One of the most iconic posters of all time thanks to the legendary Saul Bass, this image perfectly captures the mystery and excitement of Hitchcock’s most ambitious and feverish film. The bright red conjures lust and danger, the white spirals creating a maze-like effect, eventually drawing attention to the shadowed figure of a man and outline of a falling woman. It’s a disoriented image, a lush and romantic one, but also one of classic genre fiction. Is the image of a detective saving a damsel in distress, or a masked killer taking the life of an innocent victim? A compelling and endlessly captivating work.
Fritz Lang’s ravishing utopian vision is heavy on Art Deco design, but this poster by Heinz Schulz-Neudamm is perhaps its crowning achievement – an iconic image which has endured and gone on to inspire media as recent as 2K’s Bioshock, one of the finest videogames of all time. The city towers above the image of a mechanical woman; the gold colour scheme implying a land of riches and splendour. But the dagger-like design of the titles, shadowy buildings and dead-set gaze of Maria’s eyes also give off a feeling of sinister unease.
1. 2001: A Space Odyssey
The adjectives to describe this poster would demand another article, but they greatly resemble the ones used to fruitlessly explain Kubrick’s wonder – existential, ethereal, evocative, thought-provoking; this magical image is hypnotic, as if life is really staring back at you from an undefined place. The image holds even more weight when you’ve seen the film – the starbaby holds universes of meaning and possibility, and is a beautiful image in its own right.
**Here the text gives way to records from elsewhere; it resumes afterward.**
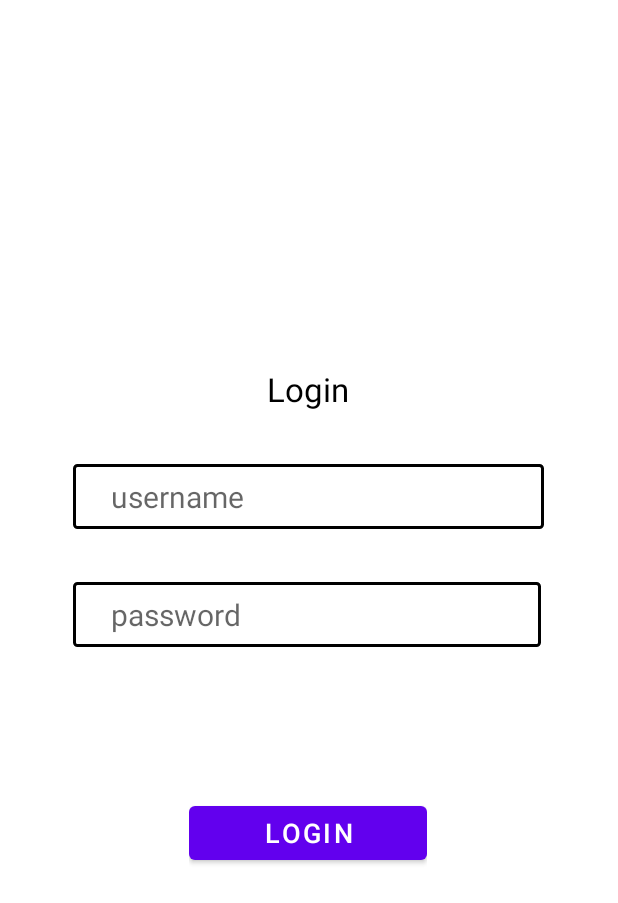
After one commit to NadiaClarissaHermawan/Sunnyside-Shuttle, an Android app: the layout login_fragment.xml on its own in the app's theme, with its tools: preview values and no code run, on a phone screen of 412 x 824 dp. The commit adds this screen. Shown: the top 903 px of the screen. Run offline under Robolectric (Android 15) with nearby library versions, the phone set to English and light mode, and no system bars.

Commit message:
"Tambah layout login_fragment.xml, drawable border.xml, values dimens.xml dan string.xml"

```diff
--- /dev/null
+++ b/app/src/main/res/drawable/border.xml
@@ -0,0 +1,20 @@
+<?xml version="1.0" encoding="utf-8"?>
+<shape xmlns:android="http://schemas.android.com/apk/res/android"
+    android:shape="rectangle" >
+
+    <!--    &lt;!&ndash; View background color &ndash;&gt;-->
+    <!--    <solid-->
+    <!--        android:color="@color/black" >-->
+    <!--    </solid>-->
+
+    <!-- View border color and width -->
+    <stroke
+        android:width="2dp"
+        android:color="@color/black" >
+    </stroke>
+
+    <!-- The radius makes the corners rounded -->
+    <corners
+        android:radius="2dp"   >
+    </corners>
+</shape>
--- /dev/null
+++ b/app/src/main/res/layout/login_fragment.xml
@@ -0,0 +1,65 @@
+<?xml version="1.0" encoding="utf-8"?>
+<RelativeLayout
+    xmlns:android="http://schemas.android.com/apk/res/android"
+    android:layout_width="match_parent"
+    android:layout_height="match_parent"
+    android:orientation="vertical">
+    <LinearLayout
+        android:layout_width="wrap_content"
+        android:layout_height="wrap_content"
+        android:layout_centerVertical="true"
+        android:layout_centerHorizontal="true"
+        android:orientation="vertical">
+        <TextView
+            android:id="@+id/tv_login_title"
+            android:layout_width="match_parent"
+            android:layout_height="wrap_content"
+            android:text="@string/tv_login_title"
+            android:textAlignment="center"
+            android:textSize="@dimen/tv_login_title_fontSize"
+            android:textColor="@color/black"/>
+        <EditText
+            android:id="@+id/et_login_username"
+            android:layout_width="wrap_content"
+            android:layout_height="wrap_content"
+            android:layout_marginTop="@dimen/et_login_marginTop"
+            android:paddingTop="@dimen/et_login_paddingTop_paddingBottom"
+            android:paddingBottom="@dimen/et_login_paddingTop_paddingBottom"
+            android:paddingLeft="@dimen/et_login_paddingLeft"
+            android:paddingRight="@dimen/et_login_paddingRight"
+            android:hint="@string/et_login_username"
+            android:textSize="@dimen/et_login_username_fontSize"
+            android:textColor="@color/black"
+            android:background="@drawable/border"/>
+        <EditText
+            android:id="@+id/et_login_password"
+            android:layout_width="wrap_content"
+            android:layout_height="wrap_content"
+            android:layout_marginTop="@dimen/et_login_marginTop"
+            android:paddingTop="@dimen/et_login_paddingTop_paddingBottom"
+            android:paddingBottom="@dimen/et_login_paddingTop_paddingBottom"
+            android:paddingLeft="@dimen/et_login_paddingLeft"
+            android:paddingRight="@dimen/et_login_paddingRight"
+            android:hint="@string/et_login_password"
+            android:textSize="@dimen/et_login_password_fontSize"
+            android:textColor="@color/black"
+            android:background="@drawable/border"/>
+        <LinearLayout
+            android:layout_width="wrap_content"
+            android:layout_height="wrap_content"
+            android:layout_marginTop="@dimen/btn_login_marginTop"
+            android:layout_gravity="center"
+            android:orientation="vertical">
+            <Button
+                android:id="@+id/btn_login"
+                android:layout_width="wrap_content"
+                android:layout_height="wrap_content"
+                android:paddingLeft="@dimen/btn_login_paddingLeft_paddingRight"
+                android:paddingRight="@dimen/btn_login_paddingLeft_paddingRight"
+                android:text="@string/btn_login"
+                android:textAlignment="center"
+                android:textSize="@dimen/btn_login_fontSize"
+                android:textColor="@color/white"/>
+        </LinearLayout>
+    </LinearLayout>
+</RelativeLayout>
--- /dev/null
+++ b/app/src/main/res/values/dimens.xml
@@ -0,0 +1,15 @@
+<?xml version="1.0" encoding="utf-8"?>
+<resources>
+    <!--  activity_login  -->
+    <dimen name="tv_login_title_fontSize">22sp</dimen>
+    <dimen name="et_login_username_fontSize">20sp</dimen>
+    <dimen name="et_login_password_fontSize">20sp</dimen>
+    <dimen name="btn_login_fontSize">18sp</dimen>
+    <dimen name="et_login_marginTop">35dp</dimen>
+    <dimen name="et_login_paddingTop_paddingBottom">8dp</dimen>
+    <dimen name="et_login_paddingLeft">25dp</dimen>
+    <dimen name="et_login_paddingRight">200dp</dimen>
+    <dimen name="btn_login_marginTop">100dp</dimen>
+    <dimen name="btn_login_paddingLeft_paddingRight">50dp</dimen>
+
+</resources>
--- a/app/src/main/res/values/strings.xml
+++ b/app/src/main/res/values/strings.xml
@@ -6,4 +6,11 @@
 
     <!--Splash Screen-->
 
+
+    <!--  login fragment  -->
+    <string name="tv_login_title">Login</string>
+    <string name="et_login_username">username</string>
+    <string name="et_login_password">password</string>
+    <string name="btn_login">Login</string>
+
 </resources>
```
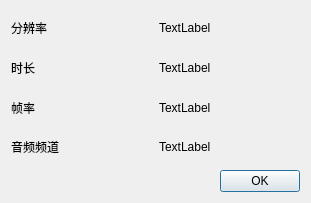
The window that MFPSinglePlayer/MFPInfomation.ui (jyhlearning/MultiFormatPlayer) describes before a commit, drawn with Qt 5.
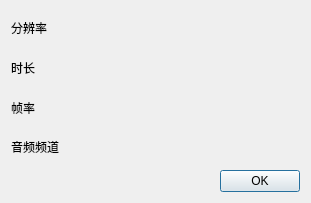
The same window after the commit.

Diff of the .ui file:
```diff
--- a/MFPSinglePlayer/MFPInfomation.ui
+++ b/MFPSinglePlayer/MFPInfomation.ui
@@ -32,7 +32,7 @@
      <item>
       <widget class="QLabel" name="resolution">
        <property name="text">
-        <string>TextLabel</string>
+        <string/>
        </property>
       </widget>
      </item>
@@ -50,7 +50,7 @@
      <item>
       <widget class="QLabel" name="length">
        <property name="text">
-        <string>TextLabel</string>
+        <string/>
        </property>
       </widget>
      </item>
@@ -68,7 +68,7 @@
      <item>
       <widget class="QLabel" name="frameRate">
        <property name="text">
-        <string>TextLabel</string>
+        <string/>
        </property>
       </widget>
      </item>
@@ -86,7 +86,7 @@
      <item>
       <widget class="QLabel" name="channels">
        <property name="text">
-        <string>TextLabel</string>
+        <string/>
        </property>
       </widget>
      </item>
```
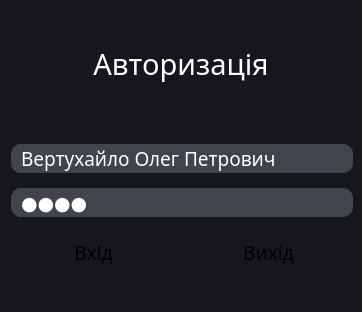
Qt form src/View/login.ui (Fyz-dev/GunStore) before a commit.
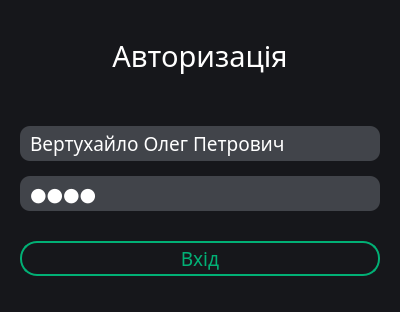
The same form after that commit.

Commit message: Changed login and add animation for menu admin.

The edit to the form file:
```diff
--- a/src/View/login.ui
+++ b/src/View/login.ui
@@ -6,13 +6,13 @@
    <rect>
     <x>0</x>
     <y>0</y>
-    <width>362</width>
+    <width>400</width>
     <height>312</height>
    </rect>
   </property>
   <property name="minimumSize">
    <size>
-    <width>362</width>
+    <width>400</width>
     <height>312</height>
    </size>
   </property>
@@ -36,12 +36,14 @@
 
 QPushButton {
 	font: 14pt &quot;Franklin Gothic Medium&quot;;
-	border: none;
+	border: 2px solid #01b075;
+	color: #01b075;
 	height: 30px;
 	min-width: 50px;
-	border-radius: 15px;
-	background-color:  qlineargradient(x1: 0, y1: 0, x2: 1, y2: 1,
-                                 stop: 0 #01fca7, stop: 1 #007d53);
+	border-radius: 17px;
+	background-color: transparent
+	/*background-color:  qlineargradient(x1: 0, y1: 0, x2: 1, y2: 1,
+                                 stop: 0 #01fca7, stop: 1 #007d53);*/
 }
 
 QPushButton:hover {
@@ -55,6 +57,8 @@
 	border: none;
 	border-radius: 10px;
 	padding-left: 8px; 
+	padding-top: 3px;
+	padding-bottom: 3px;
 }</string>
   </property>
   <layout class="QVBoxLayout" name="verticalLayout_2">
@@ -63,6 +67,47 @@
      <property name="verticalSpacing">
       <number>20</number>
      </property>
+     <item row="1" column="0">
+      <spacer name="verticalSpacer">
+       <property name="orientation">
+        <enum>Qt::Vertical</enum>
+       </property>
+       <property name="sizeType">
+        <enum>QSizePolicy::Fixed</enum>
+       </property>
+       <property name="sizeHint" stdset="0">
+        <size>
+         <width>20</width>
+         <height>30</height>
+        </size>
+       </property>
+      </spacer>
+     </item>
+     <item row="0" column="0">
+      <widget class="QLabel" name="label">
+       <property name="sizePolicy">
+        <sizepolicy hsizetype="Preferred" vsizetype="Fixed">
+         <horstretch>0</horstretch>
+         <verstretch>0</verstretch>
+        </sizepolicy>
+       </property>
+       <property name="font">
+        <font>
+         <family>Franklin Gothic Medium</family>
+         <pointsize>22</pointsize>
+        </font>
+       </property>
+       <property name="styleSheet">
+        <string notr="true"/>
+       </property>
+       <property name="text">
+        <string>Авторизація</string>
+       </property>
+       <property name="alignment">
+        <set>Qt::AlignCenter</set>
+       </property>
+      </widget>
+     </item>
      <item row="2" column="0">
       <layout class="QVBoxLayout" name="verticalLayout">
        <property name="spacing">
@@ -78,13 +123,13 @@
          </property>
          <property name="minimumSize">
           <size>
-           <width>342</width>
-           <height>0</height>
+           <width>360</width>
+           <height>30</height>
           </size>
          </property>
          <property name="maximumSize">
           <size>
-           <width>342</width>
+           <width>360</width>
            <height>16777215</height>
           </size>
          </property>
@@ -122,13 +167,13 @@
          </property>
          <property name="minimumSize">
           <size>
-           <width>342</width>
-           <height>0</height>
+           <width>360</width>
+           <height>30</height>
           </size>
          </property>
          <property name="maximumSize">
           <size>
-           <width>342</width>
+           <width>360</width>
            <height>16777215</height>
           </size>
          </property>
@@ -148,10 +193,16 @@
        </item>
       </layout>
      </item>
-     <item row="3" column="0">
+     <item row="4" column="0">
       <layout class="QHBoxLayout" name="horizontalLayout">
        <item>
         <widget class="QPushButton" name="Button_Login">
+         <property name="minimumSize">
+          <size>
+           <width>54</width>
+           <height>35</height>
+          </size>
+         </property>
          <property name="font">
           <font>
            <family>Franklin Gothic Medium</family>
@@ -168,69 +219,10 @@
          </property>
         </widget>
        </item>
-       <item>
-        <spacer name="horizontalSpacer">
-         <property name="orientation">
-          <enum>Qt::Horizontal</enum>
-         </property>
-         <property name="sizeType">
-          <enum>QSizePolicy::Maximum</enum>
-         </property>
-         <property name="sizeHint" stdset="0">
-          <size>
-           <width>10</width>
-           <height>20</height>
-          </size>
-         </property>
-        </spacer>
-       </item>
-       <item>
-        <widget class="QPushButton" name="Button_Exit">
-         <property name="font">
-          <font>
-           <family>Franklin Gothic Medium</family>
-           <pointsize>14</pointsize>
-           <italic>false</italic>
-           <bold>false</bold>
-          </font>
-         </property>
-         <property name="styleSheet">
-          <string notr="true"/>
-         </property>
-         <property name="text">
-          <string>Вихід</string>
-         </property>
-        </widget>
-       </item>
       </layout>
      </item>
-     <item row="0" column="0">
-      <widget class="QLabel" name="label">
-       <property name="sizePolicy">
-        <sizepolicy hsizetype="Preferred" vsizetype="Fixed">
-         <horstretch>0</horstretch>
-         <verstretch>0</verstretch>
-        </sizepolicy>
-       </property>
-       <property name="font">
-        <font>
-         <family>Franklin Gothic Medium</family>
-         <pointsize>22</pointsize>
-        </font>
-       </property>
-       <property name="styleSheet">
-        <string notr="true"/>
-       </property>
-       <property name="text">
-        <string>Авторизація</string>
-       </property>
-       <property name="alignment">
-        <set>Qt::AlignCenter</set>
-       </property>
-      </widget>
-     </item>
-     <item row="1" column="0">
-      <spacer name="verticalSpacer">
+     <item row="3" column="0">
+      <spacer name="verticalSpacer_3">
        <property name="orientation">
         <enum>Qt::Vertical</enum>
        </property>
@@ -240,7 +232,7 @@
        <property name="sizeHint" stdset="0">
         <size>
          <width>20</width>
-         <height>40</height>
+         <height>10</height>
         </size>
        </property>
       </spacer>
```
Left out of the diff: 3 changed lines with no effect on the pictures. The commit also changes 5 other files.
Delicate and peaceful, it’s an unforgettable and haunting poster, and one that demands to find a place on the wall of every film fan.